In this significantly expanded edition of his textbook, W. Randolph Tate brings the advantages of an integrated understanding of biblical hermeneutics to a new generation of interpreters. He does more here than simply clarify his explanations of methods and add updated bibliographical references. In this edition Tate more fully applies his ‘three worlds’ typology to an orientation of biblical hermeneutics vis-à-vis the plethora of critical methods now in regular use among increasingly diverse contemporary literary and biblical interpretive communities. In the process his typology proves itself a flexible and reliable framework for the study of biblical hermeneutics.

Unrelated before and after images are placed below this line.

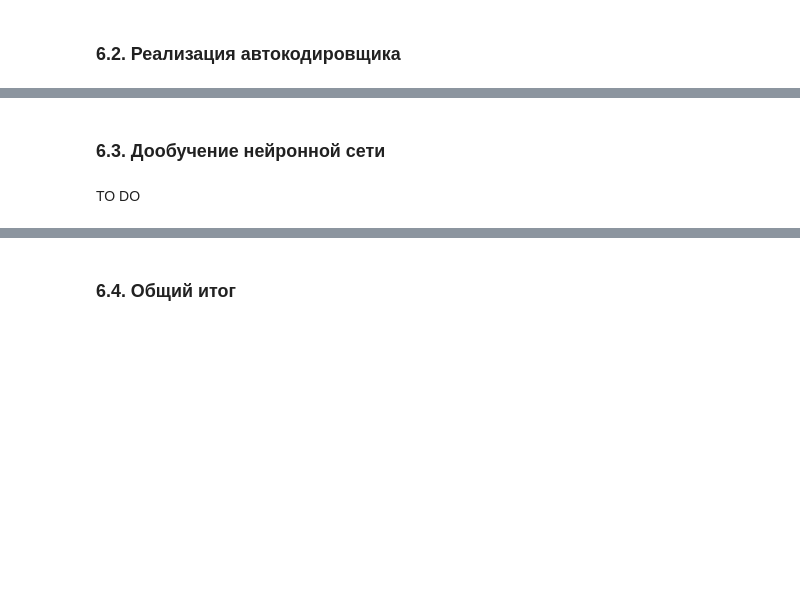
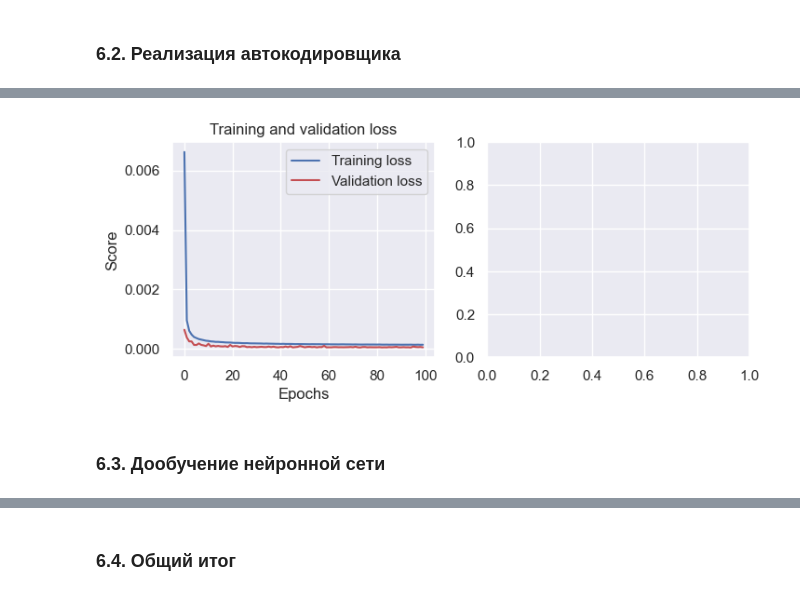
Before and after one commit to Demetrey/DMaP, a Jupyter notebook: CP/CP.ipynb, the cells around one changed output, grey strips where cells are left out. Drawn from its saved outputs; the diff is of its cells as text; code cells hidden in the pictures; blank space fills up the shorter version.

```diff
--- a/CP/CP.ipynb
+++ b/CP/CP.ipynb
@@ -1373,6 +1374,7 @@ for c in ['protocol_type', 'service', 'flag']:
     # Добавим список новых атрибутов в отобранные
     attr_fn.extend(cat_fn)
 
+d10k_columns = X.columns
 # Выведем обновлённую информацию о наборе
 X.info()
 # %% [output]
@@ -2881,30 +2940,0 @@ def create_autoencoder_v1(c1 = 32, r1 = 32, c2 = 64, r2 = 64,
-# %%
-# Поиск параметров с помощью ГА
-kr = KerasRegressor(create_autoencoder_v1, random_state=1,
-    batch_size=batch_size, epochs=epochs)
-gaParamsV1 = {
-    'model__c1': Integer(1, 128, random_state=1),
-    'model__r1': Integer(1, 128, random_state=1),
-    'model__c2': Integer(1, 128, random_state=1),
-    'model__r2': Integer(1, 128, random_state=1),
-    'model__c3': Integer(1, 128, random_state=1),
-    'model__r3': Integer(1, 128, random_state=1),
-    'model__c4': Integer(1, 128, random_state=1),
-    'model__r4': Integer(1, 128, random_state=1),
-    'model__d': Continuous(0.1, 0.9, random_state=1)
-}
-
-# Запуск поиска
-gaSearch = GASearchCV(estimator=kr,
-                        param_grid=gaParamsV1,
-                        population_size=10,
-                        generations=2,
-                        cv=5,
-                        scoring=make_scorer(mean_squared_error),
-                        criteria='min',
-                        n_jobs=-1)
-
-gaSearch.fit(x_train, x_train)
-print(f'Best score: {gaSearch.best_score_}')
-print(f'Best params: {gaSearch.best_params_}')
-gaSearch.best_estimator_.model_.summary()
@@ -2933,0 +2941,4 @@ save_model('best_autoencoder_v1', gaSearch.best_estimator_.model_)
+# %%
+# Обучение модели
+h = autoencoder.fit(x_train, x_train, validation_data=(x_test, x_test),
+    epochs=epochs, batch_size=batch_size)
@@ -2934,4 +2963,6 @@ save_model('best_autoencoder_v1', gaSearch.best_estimator_.model_)
+# %%
+show_history(autoencoder.history.history)
+# %% [output]
+[figure, added]
 # %% [markdown]
 ### 6.3. Дообучение нейронной сети <a id="pud3"></a>
-# %% [markdown]
-TO DO
```
Also changed, not shown: parts of 15 cells of this notebook.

—William Yarchin, professor of biblical studies, School of Theology, Azusa Pacific University
Tate’s 1991 book carefully sketched out the differences between and the interrelationships among the world behind the text, the world within the text, and the world in front of the text. The second and revised edition (1997) provided additional information about the relationship between the text and the reader: ‘What Happens When We Read?’ His third edition addresses some of the new insights into hermeneutics that have appeared within the last decade. While short lists of relevant resources are included throughout the book after each section, a 22-page bibliography can be found at the end of the book. These bibliographies, along with the author, subject, and biblical text indices at the end, add to the usefulness of this first-rate book as a textbook for studying biblical interpretation.
—The Bible Today
While Tate insists that his is not a textbook on critical methodologies, one of the outstanding features of this volume is its insistence on providing an accessible (and of necessity, brief) introduction to the seemingly inexhaustible list of methodological approaches currently at the disposal of the contemporary biblical interpreter. Not surprisingly, given Tate’s work on Mark, the volume excels toward the end when illustrating the merging of Tate’s ‘three worlds’ in his interpretation of the second gospel. . . . An array of indexes, a steady stream of discussion questions, and well-stocked lists of further reading make this a very usable introduction to contemporary biblical interpretation.
Tate’s third edition of his Biblical Interpretation reveals a mature approach to the subject of hermeneutics. . . . Review questions are included with each chapter to help the reader think through the issues. . . . The book is especially helpful for those who have already studied hermeneutics and exegesis. . . . Readers will also benefit from Tate’s discussion of critical methods. . . . This volume is a helpful addition to resources on interpretation. Its focus on three worlds [author, text, and reader] provides a perspective that will help readers balance their approach in the exegetical process.
W. Randolph Tate is a professor of humanities at Evangel University in Springfield, Missouri, where he has taught for more than 25 years. He is the author of several books, including Handbook for Biblical Interpretation: An Essential Guide to Methods, Terms, and Concepts, 2nd ed. and Interpreting the Bible: A Handbook of Terms and Methods.